Helping Clients Learn to Train

Training Clients:  Helping Dog Training Clients Learn to Train

This discussion is a continuation of my previous article on how to improve group classes.  In addition to re-thinking group class formats, I also feel we need to put more time and attention into helping our human clients learn how to train.  So, once again, what can we do about these issues?

I still feel that we’re very good about breaking down behaviors down for dogs, but we fail to do the same for humans; we forget that owners do not have good training chops.  It’s our job to help them.

Some behavioral problems are overwhelming to clients, and I feel we need to break the problem down into manageable segments.  Let’s take jumping up as an example.  There are a variety of problems with teaching a dog not to jump:  owners oftentimes actually like and encourage the behavior; owners are often preoccupied and unaware of the behavior; some dogs are not that obnoxious, and therefore not that noticeable; some dogs are so bad that the project is simply too overwhelming for the owner and they have a hard time getting started.  Most importantly, though – owners don’t have theory!  They can’t see the light at the end of the tunnel, as we do.

I’ll use this as  one example of a way we can break a problem behavior down to make it easier for the owner.  In group classes, I have a no-dog orientation, and one of their homework assignments is to work one aspect of jumping up – usually the one I’m about to cite.  I have them tell me the worst time for jumping, and we go through each individual’s situation and address the logistical issues. As trainers, we pretty much know when dogs are going to jump up – inevitably, when people first enter the house.  If we take the jumping up behavior and break it down for the owner, it’s much easier for them to deal with.

I talk to my clients about their actual routine when coming home from work – what the physical setup is like, what they are wearing and what they have with them (i.e., children, groceries, etc.).  I have them keep treats in the car or by the entry door; if they wear good work clothes, I have them get a smock to keep in the car; if they have groceries or children, I have them leave them in the car until they’ve worked with the dog; etc.  Then I tell them exactly what to do.  Once they have this situation mastered, they can then move to another.

By approaching the problem in this manner, we’ve taken an overwhelming situation and broken it down to a manageable task.  By doing this, we set the client up for success – when they see that this works, they are encouraged to move to the next task.  In addition, the dog is getting the basics of a new behavior which the owner can then generalize quickly to other situations.
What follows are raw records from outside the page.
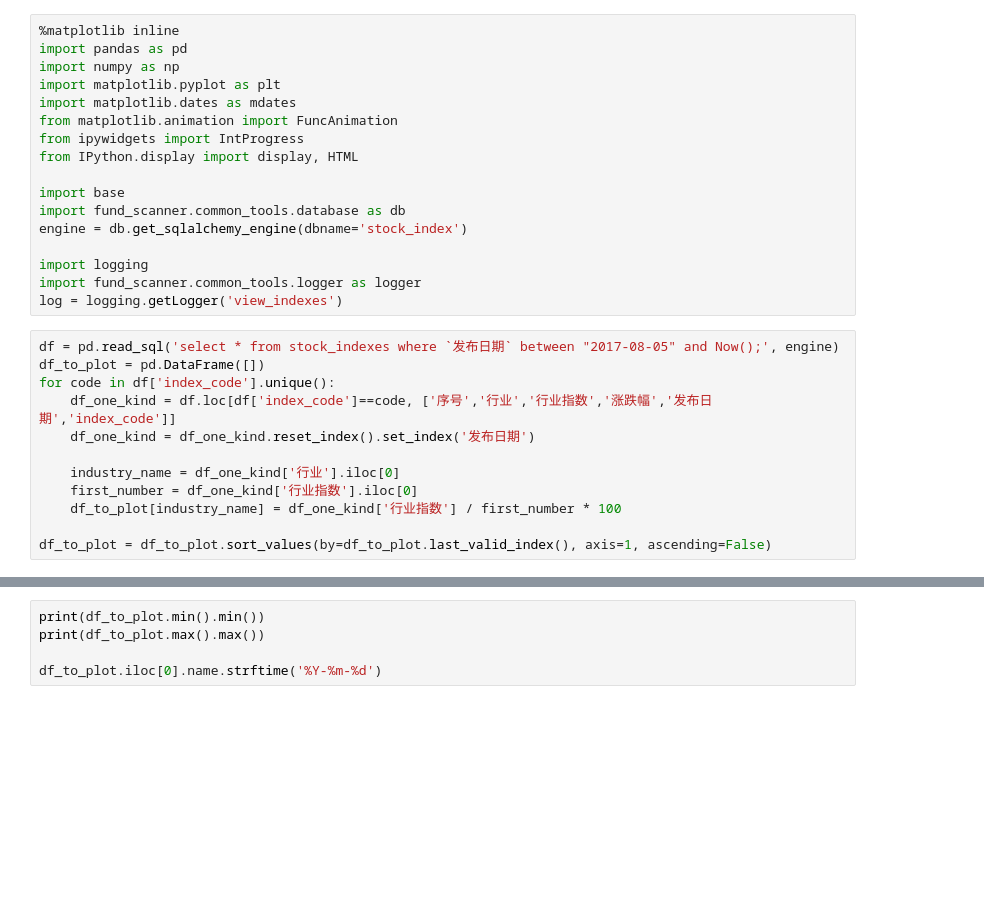
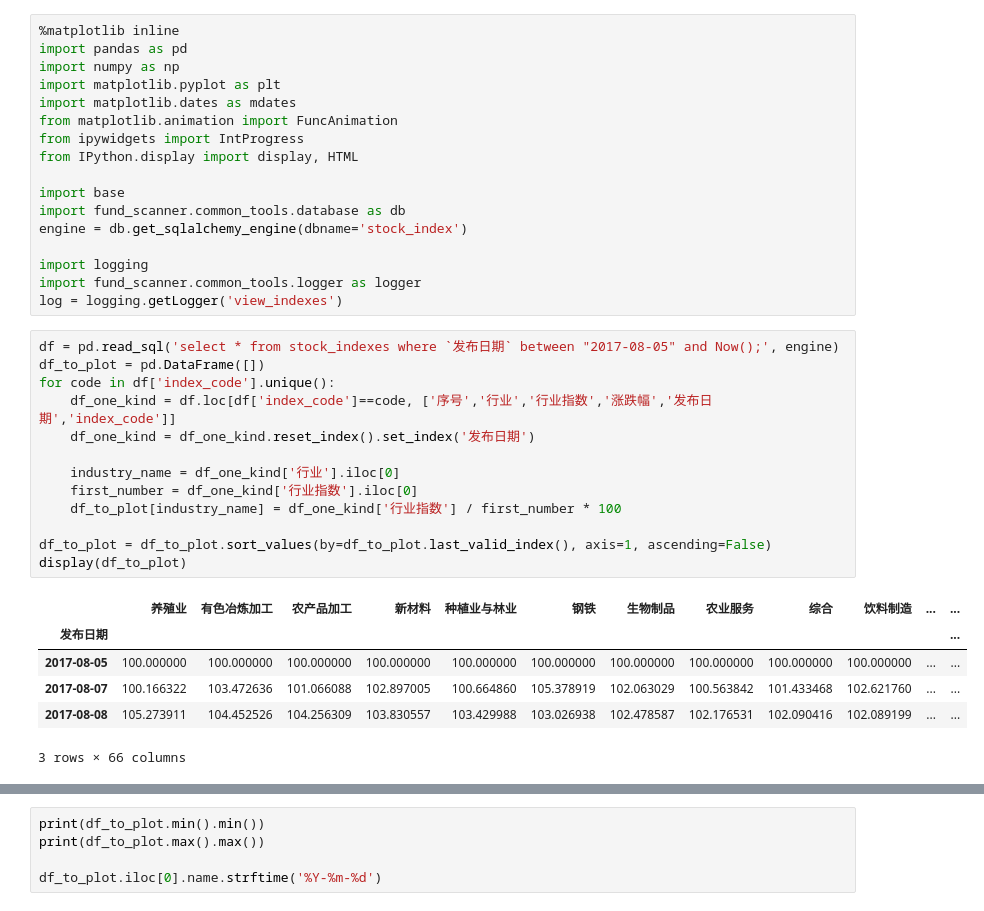
Before and after one commit to liusida/fund_scanner, a Jupyter notebook: playground/view_indexes.ipynb, the cells around one changed output, grey strips where cells are left out. Drawn from its saved outputs; the diff is of its cells as text; blank space fills up the shorter version.

```diff
--- a/playground/view_indexes.ipynb
+++ b/playground/view_indexes.ipynb
@@ -18,12 +18,20 @@ log = logging.getLogger('view_indexes')
 # %%
 df = pd.read_sql('select * from stock_indexes where `发布日期` between "2017-08-05" and Now();', engine)
 df_to_plot = pd.DataFrame([])
 for code in df['index_code'].unique():
     df_one_kind = df.loc[df['index_code']==code, ['序号','行业','行业指数','涨跌幅','发布日期','index_code']]
     df_one_kind = df_one_kind.reset_index().set_index('发布日期')
 
     industry_name = df_one_kind['行业'].iloc[0]
     first_number = df_one_kind['行业指数'].iloc[0]
     df_to_plot[industry_name] = df_one_kind['行业指数'] / first_number * 100
 
 df_to_plot = df_to_plot.sort_values(by=df_to_plot.last_valid_index(), axis=1, ascending=False)
+display(df_to_plot)
+# %% [output]
+|  | 养殖业 | 有色冶炼加工 | 农产品加工 | 新材料 | 种植业与林业 | 钢铁 | 生物制品 | 农业服务 | 综合 | 饮料制造 | ... | ... |
+| 发布日期 |  |  |  |  |  |  |  |  |  |  |  | ... |
+| 2017-08-05 | 100.000000 | 100.000000 | 100.000000 | 100.000000 | 100.000000 | 100.000000 | 100.000000 | 100.000000 | 100.000000 | 100.000000 | ... | ... |
+| 2017-08-07 | 100.166322 | 103.472636 | 101.066088 | 102.897005 | 100.664860 | 105.378919 | 102.063029 | 100.563842 | 101.433468 | 102.621760 | ... | ... |
+| 2017-08-08 | 105.273911 | 104.452526 | 104.256309 | 103.830557 | 103.429988 | 103.026938 | 102.478587 | 102.176531 | 102.090416 | 102.089199 | ... | ... |
+3 rows × 66 columns
```
Also changed, not shown: parts of 3 cells of this notebook, 7 other files.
This is an example of breaking a problem behavior down – we still need to help the owners with obedience training!  A tool I think we overlook is giving both the dog and trainer a head start by actually training the dog for them.  This is particularly easy to do in a private session – a little harder in group class, but still doable.  Many trainers – particularly positive reinforcement trainers – have adopted the attitude that owners should train their own dogs in order to develop a “bond” with the dog.  However, we never consider what might happen if the training is so frustrating that the owner gets discouraged!  Does this help or harm the “bond?”  I personally feel that training is not necessary for developing a bond – I think enjoying each other’s’ company is more likely to develop a good bond.  We give the training a little boost, then the owner takes over and has fun training their dog because they are successful, which thus strengthens the bond.
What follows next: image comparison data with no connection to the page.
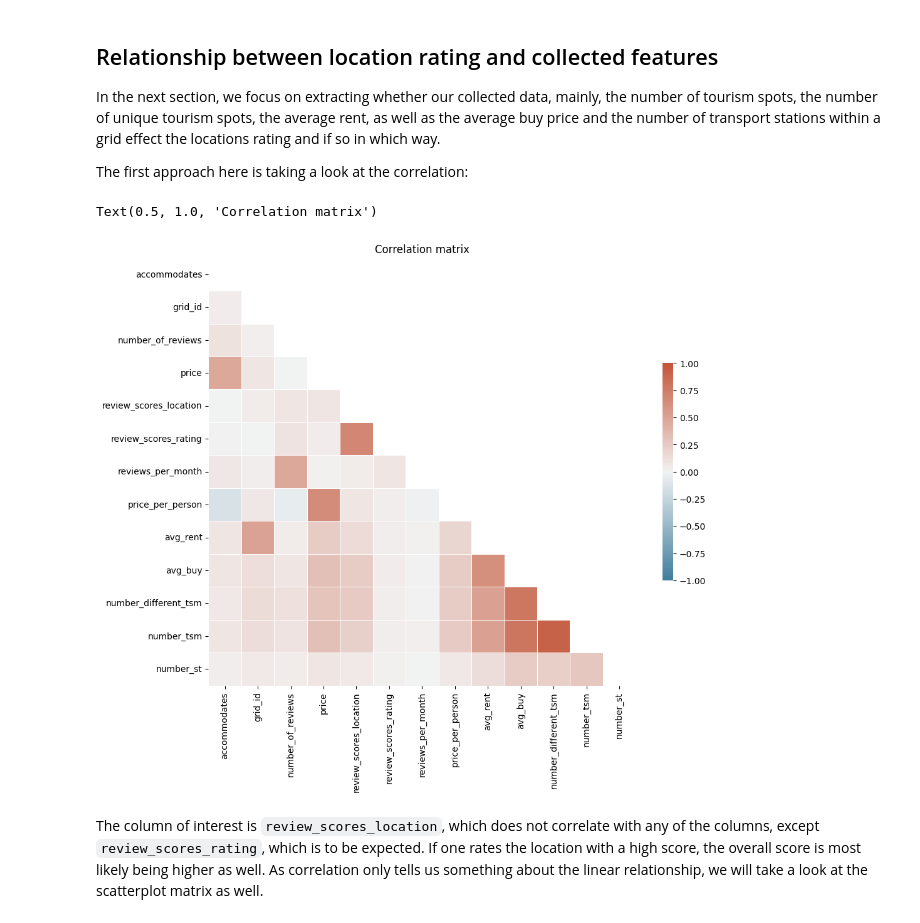
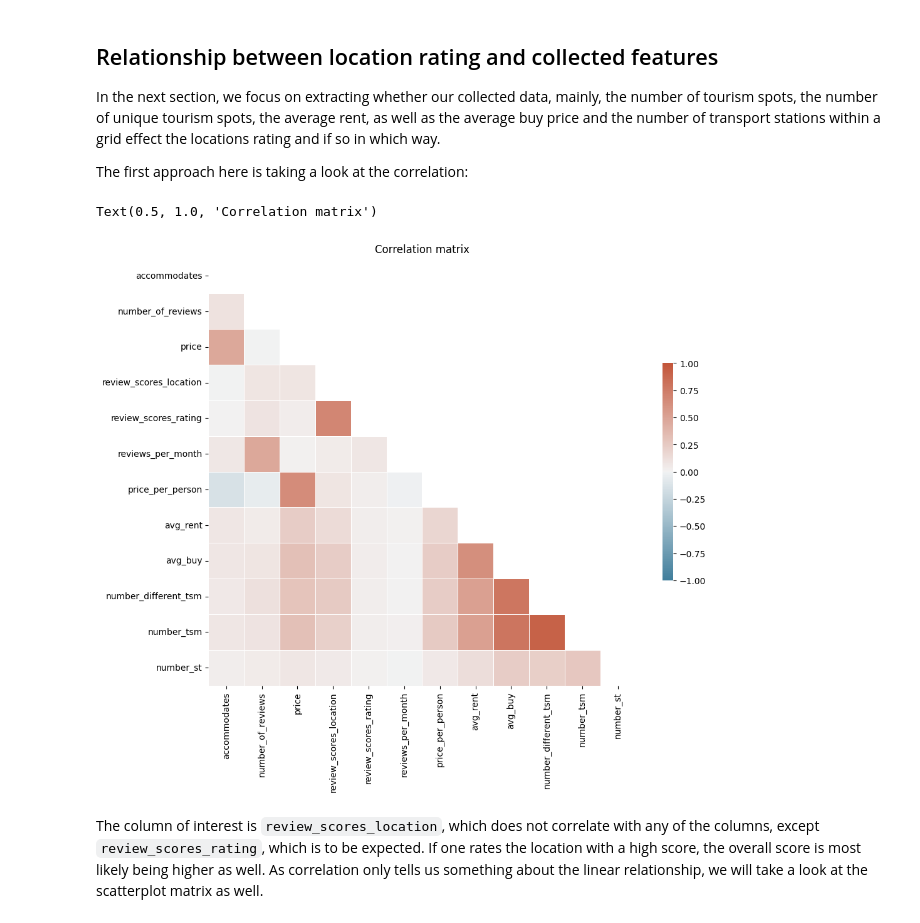
Before and after one commit to EderChri/DOPP, a Jupyter notebook: Group_17.ipynb, the cells around one changed output. Saved outputs shown, nothing was run; the diff lists cells and outputs as text; code cells hidden in the pictures.

```diff
--- a/Group_17.ipynb
+++ b/Group_17.ipynb
@@ -549,17 +574,17 @@ The first approach here is taking a look at the correlation:
 # %%
 model_data = pd.read_csv('data/model_data.csv')
 
-relevant_features_df = model_data.drop(['index', 'Point', 'id', 'post'], axis=1)
+relevant_features_df = model_data.drop(['index', 'Point', 'id', 'post', 'grid_id'], axis=1)
 corr = relevant_features_df.corr(numeric_only=True)
 mask = np.triu(np.ones_like(corr, dtype=bool))
 f, ax = plt.subplots(figsize=(11, 9))
 cmap = sns.diverging_palette(230, 20, as_cmap=True)
 sns.heatmap(corr, mask=mask, cmap=cmap, vmax=1, vmin=-1, center=0,
             square=True, linewidths=.5, cbar_kws={"shrink": .5})
 plt.title("Correlation matrix")
 # %% [output]
 Text(0.5, 1.0, 'Correlation matrix')
-[figure, old version]
+[figure, new version]
 # %% [markdown]
 The column of interest is `review_scores_location`, which does not correlate with any of the columns, except `review_scores_rating`, which is to be expected. If one rates the location with a high score, the overall score is most likely being higher as well.
 As correlation only tells us something about the linear relationship, we will take a look at the scatterplot matrix as well.
```
Also changed, not shown: parts of 36 cells of this notebook.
Finally, I let my clients train my dog before training their own dog.  I want them to know what it feels like when the behavior happens as it should.  I feel that this is a very helpful technique for the owner.  They now know what they are aiming at and because they know what the behavior is, when they get it with their dog, they are more likely to reward the behavior.  We forget that owners have no specific knowledge of what they want – they have a general vision.  They know they want their dog not to jump or pull on leash.  They know they want a well-behaved dog.  But they don’t know the specifics of what that means.  If we can give them a little taste of what they’re going for, then they will recognize it when it happens.
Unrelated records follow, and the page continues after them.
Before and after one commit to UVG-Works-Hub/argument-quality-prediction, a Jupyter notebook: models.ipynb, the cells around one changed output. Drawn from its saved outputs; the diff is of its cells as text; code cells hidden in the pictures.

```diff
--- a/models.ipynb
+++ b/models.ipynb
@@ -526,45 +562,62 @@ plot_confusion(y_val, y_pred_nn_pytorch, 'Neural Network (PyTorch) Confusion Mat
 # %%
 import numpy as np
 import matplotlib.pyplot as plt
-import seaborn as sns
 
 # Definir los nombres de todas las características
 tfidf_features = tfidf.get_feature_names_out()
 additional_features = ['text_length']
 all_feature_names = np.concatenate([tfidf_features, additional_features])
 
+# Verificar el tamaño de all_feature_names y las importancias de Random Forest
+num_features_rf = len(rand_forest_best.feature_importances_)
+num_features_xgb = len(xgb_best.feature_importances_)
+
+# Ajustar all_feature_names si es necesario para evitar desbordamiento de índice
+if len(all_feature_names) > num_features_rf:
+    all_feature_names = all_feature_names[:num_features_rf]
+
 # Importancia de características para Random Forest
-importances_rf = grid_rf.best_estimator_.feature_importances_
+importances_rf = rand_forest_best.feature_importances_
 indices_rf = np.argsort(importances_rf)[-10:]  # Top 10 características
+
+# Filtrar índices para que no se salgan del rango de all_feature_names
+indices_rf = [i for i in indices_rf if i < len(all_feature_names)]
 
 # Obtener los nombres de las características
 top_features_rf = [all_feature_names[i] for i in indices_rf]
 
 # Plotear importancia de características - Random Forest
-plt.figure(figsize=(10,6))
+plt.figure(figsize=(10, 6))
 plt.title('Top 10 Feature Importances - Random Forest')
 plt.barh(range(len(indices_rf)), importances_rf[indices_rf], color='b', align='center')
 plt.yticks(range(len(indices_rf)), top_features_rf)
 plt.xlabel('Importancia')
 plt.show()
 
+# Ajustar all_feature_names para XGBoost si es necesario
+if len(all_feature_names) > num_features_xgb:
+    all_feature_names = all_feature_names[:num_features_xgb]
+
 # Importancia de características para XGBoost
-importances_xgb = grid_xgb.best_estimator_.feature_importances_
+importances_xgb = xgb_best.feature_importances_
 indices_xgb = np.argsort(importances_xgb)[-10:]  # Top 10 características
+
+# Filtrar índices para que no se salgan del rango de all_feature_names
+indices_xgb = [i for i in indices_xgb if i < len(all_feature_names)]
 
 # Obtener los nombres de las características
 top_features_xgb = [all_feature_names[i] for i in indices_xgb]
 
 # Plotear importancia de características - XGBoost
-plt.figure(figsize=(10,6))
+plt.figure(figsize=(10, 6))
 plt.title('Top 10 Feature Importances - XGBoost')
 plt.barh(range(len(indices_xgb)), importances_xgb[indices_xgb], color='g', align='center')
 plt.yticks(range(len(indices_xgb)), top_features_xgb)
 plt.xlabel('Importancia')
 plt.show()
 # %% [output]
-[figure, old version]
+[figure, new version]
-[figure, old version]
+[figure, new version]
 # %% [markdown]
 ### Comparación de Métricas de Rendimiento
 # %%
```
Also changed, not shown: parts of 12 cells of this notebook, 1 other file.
If we think about it, we’re asking way more of owners than we would ask of an apprentice!  We wouldn’t expect someone brand new to the training field to begin on wild and crazy dogs with no theory under their belt. We give them the theory and we walk them through the training, step-by-step.  If a dog is too difficult, we start them on an easier dog.  And these are people who want to do this!

These are just my thoughts on training clients, and I know the longer I’m in this business, the more thoughts and ideas I’ll have on the topic of client relations; not only do I see training clients as my job (versus training dogs), but that’s the part I most enjoy and want to be successful at.  Another thing I know is that the readers of this article have many creative thoughts on this subject that need to be shared, as well.

Raising Canine has a school for dog trainers which focuses on operant training for dogs, dog behavior, working with clients and addressing client compliance, and the science behind behavior modification.